**WHAT YOU SHOULD DO**: All of the data should be copied exactly, with the pictures left out.
+++++
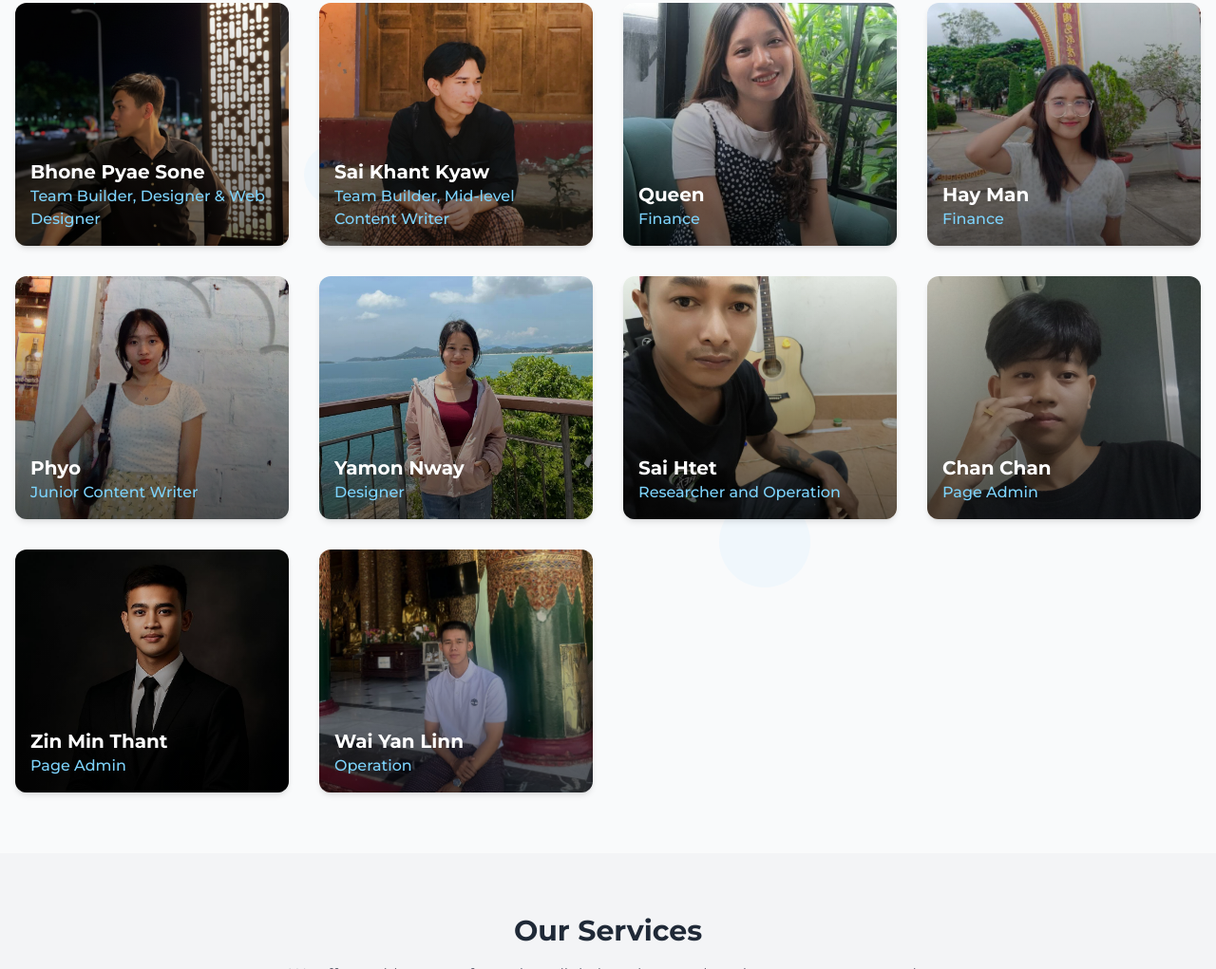
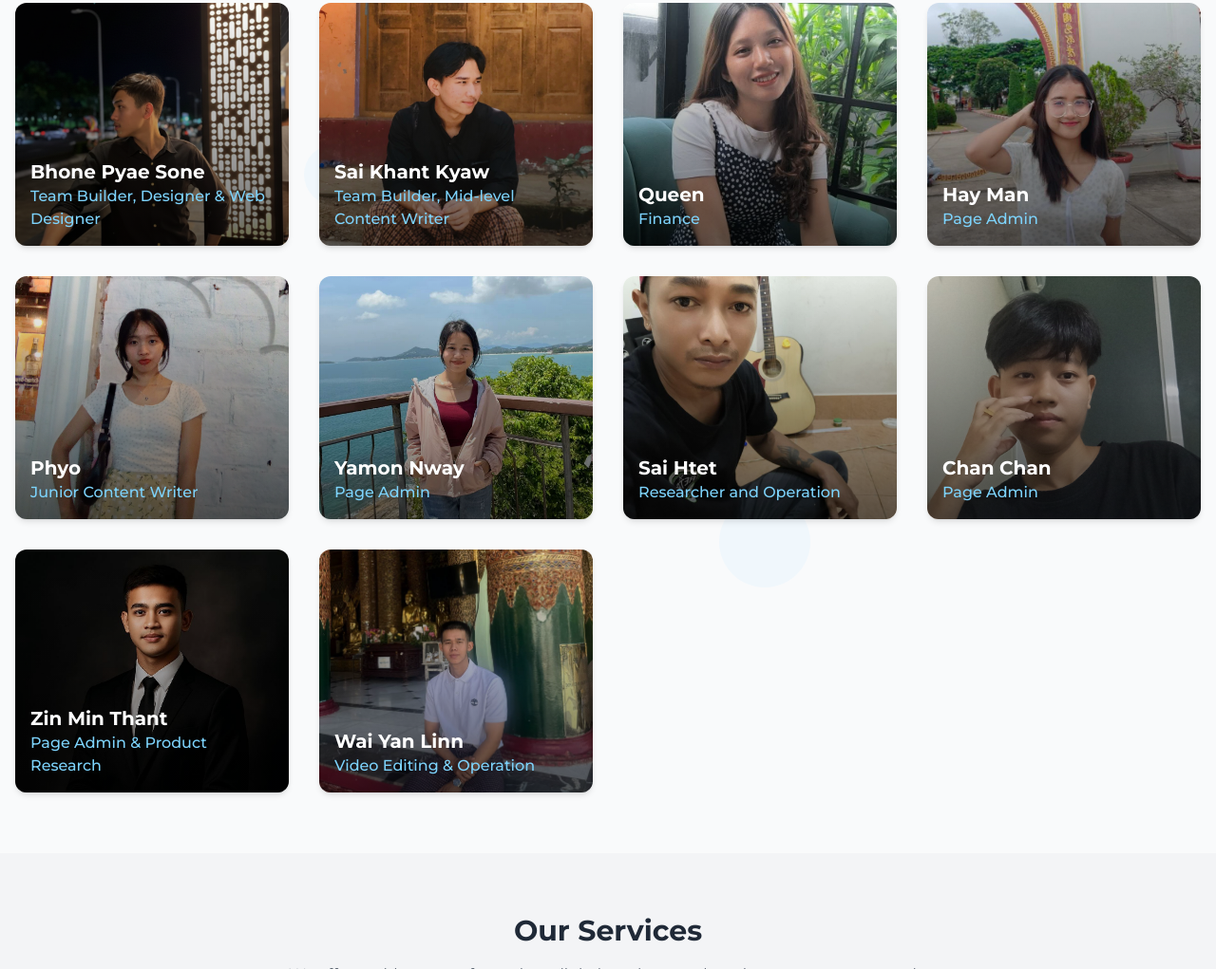
Before and after one commit to haru2004github/digitalnest, a plain HTML site: page index.html in a window 1280 px wide. Shown: the part 1439-2460 px from the top of the page at 95% size. Drawn offline with nearby package versions, Linux system fonts and the light colour scheme; files whose address does not match are found by name.

```diff
--- a/index.html
+++ b/index.html
@@ -485,8 +485,8 @@
                         <div class="absolute bottom-0 left-0 p-4">
                             <h3 class="text-xl font-bold text-white">Hay Man</h3>
                             <p class="text-primary-300 font-medium">
-                                <span class="lang-content" data-lang="en">Finance</span>
-                                <span class="lang-content" data-lang="mm">Finance</span>
+                                <span class="lang-content" data-lang="en">Page Admin</span>
+                                <span class="lang-content" data-lang="mm">Page Admin</span>
                             </p>
                         </div>
                     </div>
@@ -503,7 +503,7 @@
                             <h3 class="text-xl font-bold text-white">Phyo</h3>
                             <p class="text-primary-300 font-medium">
                                 <span class="lang-content" data-lang="en">Junior Content Writer</span>
-                                <span class="lang-content" data-lang="mm">Junior Content Writer</span>
+                                <span class="lang-content" data-lang="mm">Junior Content Writer & Designer</span>
                             </p>
                         </div>
                     </div>
@@ -519,8 +519,8 @@
                         <div class="absolute bottom-0 left-0 p-4">
                             <h3 class="text-xl font-bold text-white">Yamon Nway</h3>
                             <p class="text-primary-300 font-medium">
-                                <span class="lang-content" data-lang="en">Designer</span>
-                                <span class="lang-content" data-lang="mm">Designer</span>
+                                <span class="lang-content" data-lang="en">Page Admin</span>
+                                <span class="lang-content" data-lang="mm">Page Admin</span>
                             </p>
                         </div>
                     </div>
@@ -572,8 +572,8 @@
                         <div class="absolute bottom-0 left-0 p-4">
                             <h3 class="text-xl font-bold text-white">Zin Min Thant</h3>
                             <p class="text-primary-300 font-medium">
-                                <span class="lang-content" data-lang="en">Page Admin</span>
-                                <span class="lang-content" data-lang="mm">Page Admin</span>
+                                <span class="lang-content" data-lang="en">Page Admin & Product Research</span>
+                                <span class="lang-content" data-lang="mm">Page Admin & Product Research</span>
                             </p>
                         </div>
                     </div>
@@ -591,8 +591,8 @@
                         <div class="absolute bottom-0 left-0 p-4">
                             <h3 class="text-xl font-bold text-white">Wai Yan Linn</h3>
                             <p class="text-primary-300 font-medium">
-                                <span class="lang-content" data-lang="en">Operation</span>
-                                <span class="lang-content" data-lang="mm">Operation</span>
+                                <span class="lang-content" data-lang="en">Video Editing & Operation</span>
+                                <span class="lang-content" data-lang="mm">Video Editing & Operation</span>
                             </p>
                         </div>
                     </div>
```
+++++
**ANSWER BOX**:
Before and after one commit to haru2004github/digitalnest, a plain HTML site: page index.html in a window 1280 px wide. Shown: the part 1439-2460 px from the top of the page at 95% size. Drawn offline with nearby package versions, Linux system fonts and the light colour scheme; files whose address does not match are found by name.

```diff
--- a/index.html
+++ b/index.html
@@ -485,8 +485,8 @@
                         <div class="absolute bottom-0 left-0 p-4">
                             <h3 class="text-xl font-bold text-white">Hay Man</h3>
                             <p class="text-primary-300 font-medium">
-                                <span class="lang-content" data-lang="en">Finance</span>
-                                <span class="lang-content" data-lang="mm">Finance</span>
+                                <span class="lang-content" data-lang="en">Page Admin</span>
+                                <span class="lang-content" data-lang="mm">Page Admin</span>
                             </p>
                         </div>
                     </div>
@@ -503,7 +503,7 @@
                             <h3 class="text-xl font-bold text-white">Phyo</h3>
                             <p class="text-primary-300 font-medium">
                                 <span class="lang-content" data-lang="en">Junior Content Writer</span>
-                                <span class="lang-content" data-lang="mm">Junior Content Writer</span>
+                                <span class="lang-content" data-lang="mm">Junior Content Writer & Designer</span>
                             </p>
                         </div>
                     </div>
@@ -519,8 +519,8 @@
                         <div class="absolute bottom-0 left-0 p-4">
                             <h3 class="text-xl font-bold text-white">Yamon Nway</h3>
                             <p class="text-primary-300 font-medium">
-                                <span class="lang-content" data-lang="en">Designer</span>
-                                <span class="lang-content" data-lang="mm">Designer</span>
+                                <span class="lang-content" data-lang="en">Page Admin</span>
+                                <span class="lang-content" data-lang="mm">Page Admin</span>
                             </p>
                         </div>
                     </div>
@@ -572,8 +572,8 @@
                         <div class="absolute bottom-0 left-0 p-4">
                             <h3 class="text-xl font-bold text-white">Zin Min Thant</h3>
                             <p class="text-primary-300 font-medium">
-                                <span class="lang-content" data-lang="en">Page Admin</span>
-                                <span class="lang-content" data-lang="mm">Page Admin</span>
+                                <span class="lang-content" data-lang="en">Page Admin & Product Research</span>
+                                <span class="lang-content" data-lang="mm">Page Admin & Product Research</span>
                             </p>
                         </div>
                     </div>
@@ -591,8 +591,8 @@
                         <div class="absolute bottom-0 left-0 p-4">
                             <h3 class="text-xl font-bold text-white">Wai Yan Linn</h3>
                             <p class="text-primary-300 font-medium">
-                                <span class="lang-content" data-lang="en">Operation</span>
-                                <span class="lang-content" data-lang="mm">Operation</span>
+                                <span class="lang-content" data-lang="en">Video Editing & Operation</span>
+                                <span class="lang-content" data-lang="mm">Video Editing & Operation</span>
                             </p>
                         </div>
                     </div>
```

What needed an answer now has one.